How to Sell Your DVC Points0 Comments
So you have decided to sell your Disney Vacation Club Membership or perhaps seriously considering it. Perhaps some of the family can no longer travel, perhaps the family has outgrown Disney vacations or maybe the money is needed for other things? Regardless, I want to provide step by step instructions of the do’s and don’ts when it comes to selling Disney Vacation Club and overall what to expect.
Find a DVC Specialist That Is a Licensed And Insured Broker. Sometimes sellers will attempt to sell their contracts themselves. The difficulty with this is that DVC is highly unique and detailed product, so to educate someone without a lot of experience can be challenging. For this reason I also recommend choosing someone that just does not sell timeshare but someone that specializes in and exclusively sells Disney Vacation Club. In addition, having a properly drawn up contract is critical. To have an attorney create a contract may costs more than the commission you would have paid a broker anyway. Attempting to create the contract yourself could leave yourself open to a lot of liability and if you do not have any form of PLI (professional liability insurance) the consequences can be damaging through civil lawsuits. To put it bluntly, you do not want to fall into the crowd of being “a penny smart and a dollar foolish”. With the right broker, the commission is worth every penny.
Do Not Pay Any Upfront Fees! If any broker mentions you paying an upfront fee I advise you to not use their services. Think about this, if they have already been paid what is their motivation to sell your contract? They may even tell you this is standard, but I can assure you that it is not.
Understand What Your Disney Vacation Contract is Worth. There are several factors that will determine the value of a Disney Vacation Club contract. Those factors are as follows:
- Size of the Contract (100 points come every year vs. 200 points come every year). Keep in mind as a contract gets larger the total price increases while the price per point decreases since the amount of buyers shrinks with less affordability. The opposite is true for smaller contracts since the affordability is greater the price per point increases.
- Resort the Contract is Deeded Into. The more valuable having home resort priority at a particular resort can greatly influence the price. For example, if a resort has a smaller amount of villas and is typically in high demand its value will increase. A great example of this is with the Beach Club Resort. The Beach Club has 282 rooms, which is small by comparison to other DVC Resorts, has perhaps the most popular pool at Disney World (Stormalong Bay – that can only be used when staying there) and is next door to EPCOT, thus driving the market value up.
- Current Point Availability. To put it simply, the more points available for use the higher the value of the contract. Typically each year of points can add on average $4/pt. to the asking price, and this can vary based on resort. Contracts can be listed with no points available until the following year, which is referred to as a “stripped contract” and conversely, contracts can be listed with 2 years of points on them and this year’s points coming, which is referred to as a “triple” or “loaded”.
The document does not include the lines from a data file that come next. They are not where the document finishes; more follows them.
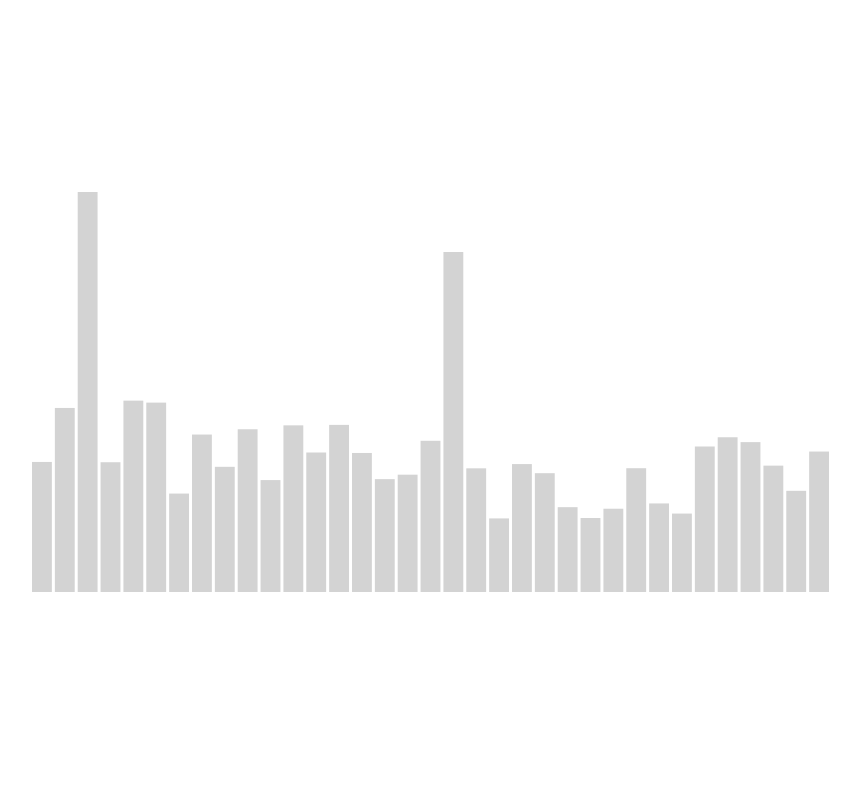
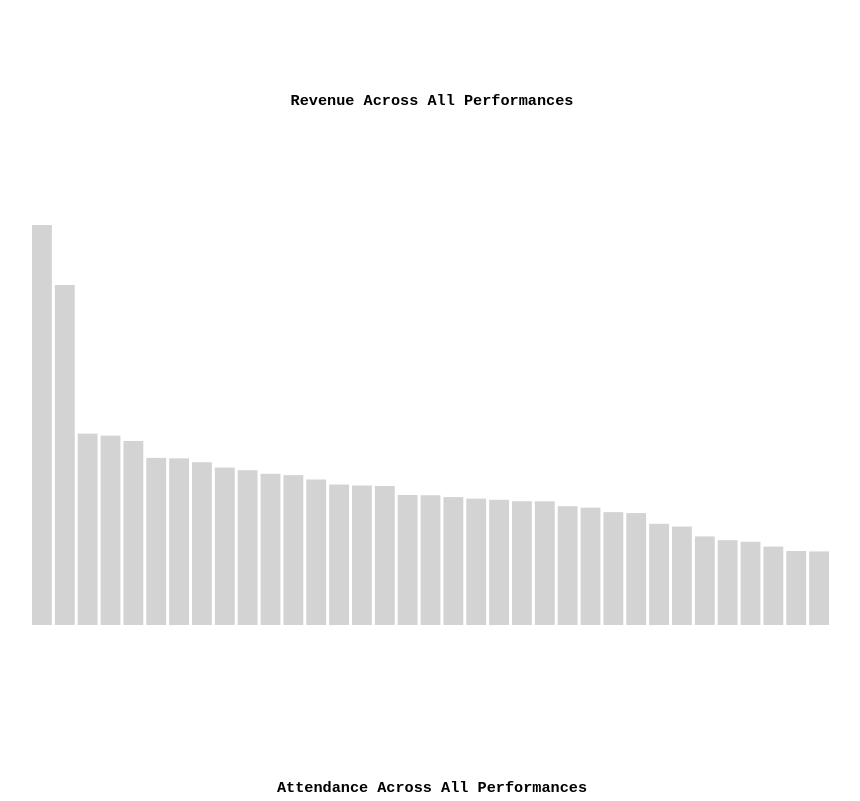
Before and after one commit to niktaskar/tour_analytics, a plain HTML site: page index.html in a window 1280 px wide. Shown: the part 800-1601 px from the top of the page, without its empty margins (208-1068 px from the left). Drawn offline with Linux system fonts and the light colour scheme.

Commit message:
Sorted datasets

```diff
--- a/index.html
+++ b/index.html
@@ -37,10 +37,12 @@
 </div>
 
 <div id="rev-barchart-area" class="chart-div">
+    <h3>Revenue Across All Performances</h3>
 
 </div>
 
 <div id="att-barchart-area" class="chart-div">
+    <h3>Attendance Across All Performances</h3>
 
 </div>
 
--- a/js/main.js
+++ b/js/main.js
@@ -129,6 +129,7 @@ function renderBarCharts(data) {
             .domain([0, maxAttend])
             .range([0, height-200]);
 
+        data = sortData(data, "Revenue");
         var i = 0;
         var length = data.length;
         var rectWidth = (width-200)/length;
@@ -153,6 +154,7 @@ function renderBarCharts(data) {
             .attr("transform", "translate(100, -100)");
 
 
+        data = sortData(data, "Attendance");
         var j = 0;
         attBarChartArea.selectAll("rect")
             .data(data)
@@ -206,21 +208,18 @@ function dataWrangle(data) {
     }
 }
 
-// function renderTooltip(data){
-//     data.forEach(function(d){
-//         var tip = d3.tip()
-//         // .data(tourData.Concerts)
-//         // .enter()
-//             .attr("class", "tooltip")
-//             .direction("e")
-//             .html(function(d){
-//                 return "<p><h4>State " + d.Attendance + "</h4></p><p>Attendance: " + d.Attendance + "</p><p>Revenue: " + d.Revenue + "</p>"
-//             });
-//
-//         svg.call(tip);
-//     });
-//
-// }
+function sortData(data, measure){
+    if(measure === "Revenue"){
+        data = data.sort(function(a,b){
+            return b.Revenue - a.Revenue;
+        });
+    } else {
+        data = data.sort(function (a, b) {
+            return b.Attendance - a.Attendance;
+        });
+    }
+    return data;
+}
 
 document.getElementById("selector-select").addEventListener("change", handleChange);
 
```
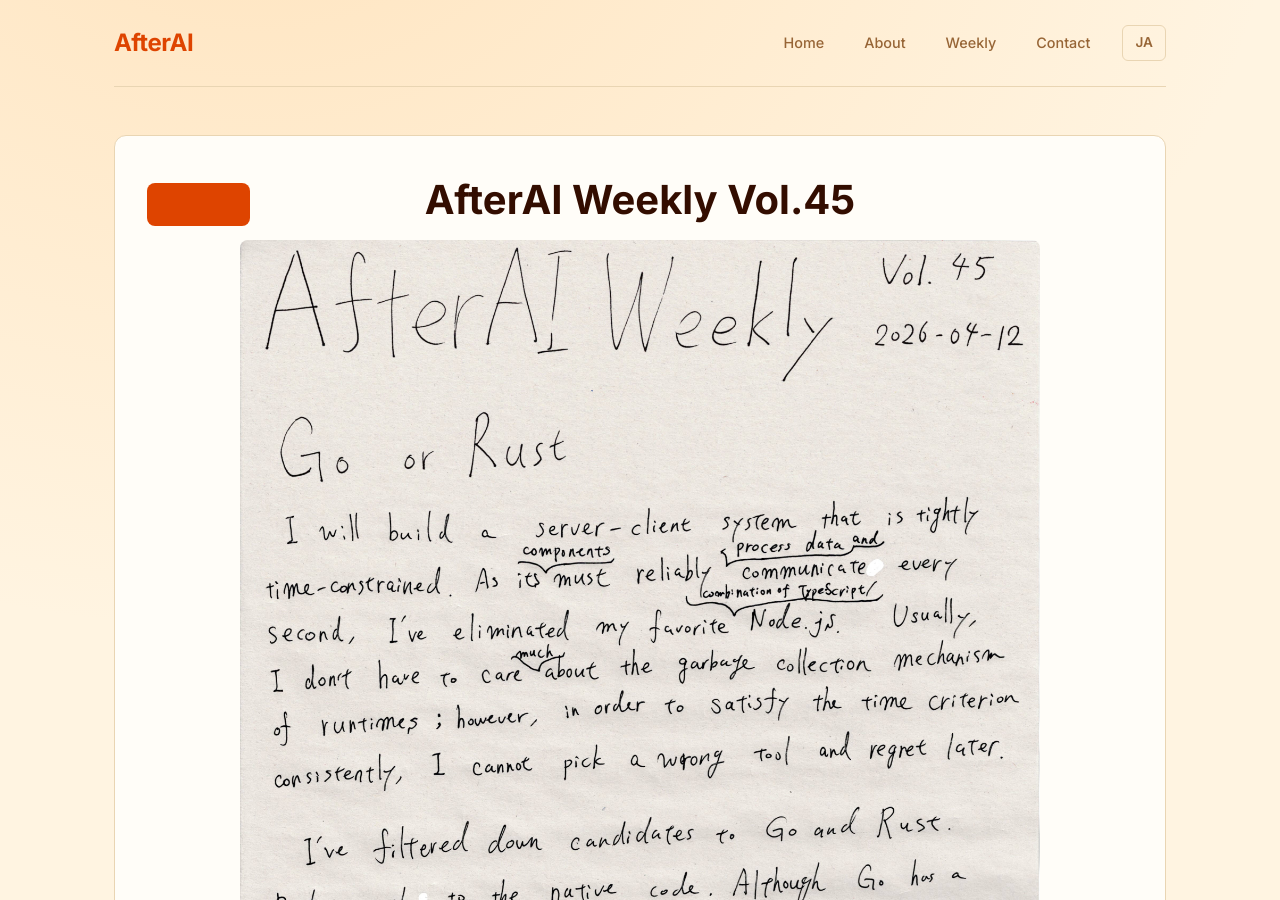
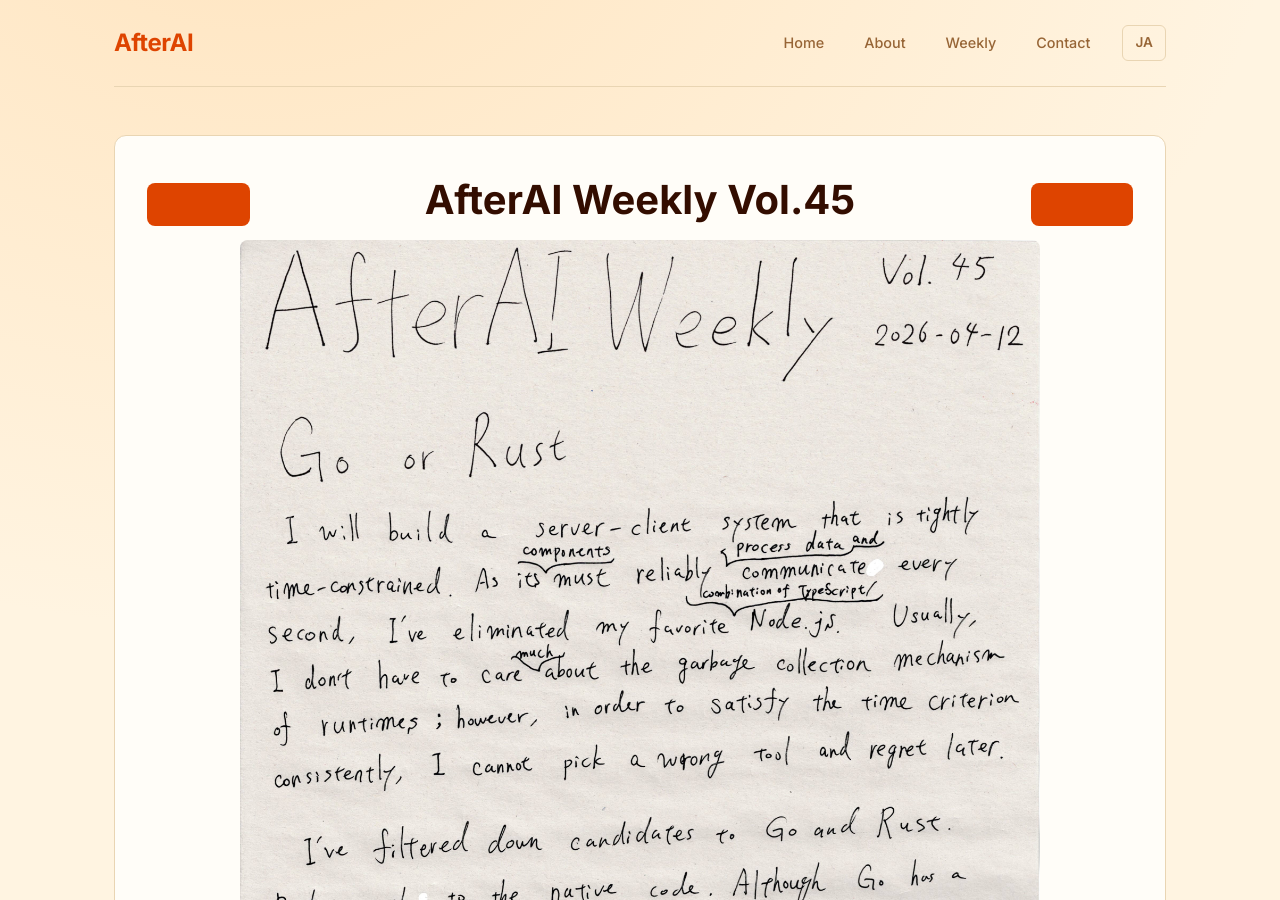
Before and after one commit to AfterAILab/AfterAILab.github.io, a Jekyll site: the page built from weekly/vol45.html, in a window 1280 px wide and 900 px high. Built offline with Jekyll 4.4.1, drawn with Linux system fonts in a browser that asks for light colours.

Commit message:
Add Vol. 46

```diff
--- a/_data/weekly_issues.yml
+++ b/_data/weekly_issues.yml
@@ -131,3 +131,5 @@
   slug: vol44
 - number: 45
   slug: vol45
+- number: 46
+  slug: vol46
--- /dev/null
+++ b/weekly/vol46.html
@@ -0,0 +1,5 @@
+---
+layout: weekly_issue
+title: "AfterAI Weekly Vol.46"
+slug: vol46
+---
```
Also changed, not shown: img/weekly/en/vol46-en.jpg (added).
- Miscellaneous Factors such as Subsidized Dues or a Contract Extension. With Aulani there are “subsidized dues” contracts available in which Disney will pay $1.62 per point per year of the dues for the life of the membership. This usually raises the price of an Aulani contract about $8-10/pt. because of the large costs savings. These contracts would be for anyone that purchased Aulani prior to July 5th, 2011. Also, Disney offered a contract extension to owners of Old Key West in 2007. If someone purchased the extension or purchased an Old Key West contract directly through Disney in 2007 or later their contract will expire in 2057 rather than 2042. This extension typically adds another $7-9/pt. to the asking price.
Get a Clear Expectation of What Your Net Proceeds Should Be. Typically, what a seller should expect to pay is $70 in fees (estoppel the title company orders from Disney and recording the right of first refusal waiver) plus the sales commission. And the commission should not exceed 10% of the sales price. Also, it is typical for a buyer to pay annual dues on the points they are getting especially if it’s in the current use year. So if you pay your dues annually up front in January and you are conveying the entire amount of that year’s points it is fair to ask for those annual dues be reimbursed to you at the closing. Contrarily, if all the points are gone for the current year and there is still money owed to Disney for that year’s dues it is common for the seller to pay that year’s remaining dues at closing.
Understand the Timeline of Events in the Sales Process. From the time of initialing listing a contract to receiving proceeds of the sale may typically take anywhere from 70-80 days. If a listing is priced competitively it typically sells on average in about 15 days. From time of sale it takes another 60 days for the closing to occur, and the timeline below demonstrates the process. Please note, that if there is a pending reservation on a contract the contract cannot close until that reservation is complete, which will delay the closing process.
Click on the timeline to enlarge.
Article Posted by: Nick Cotton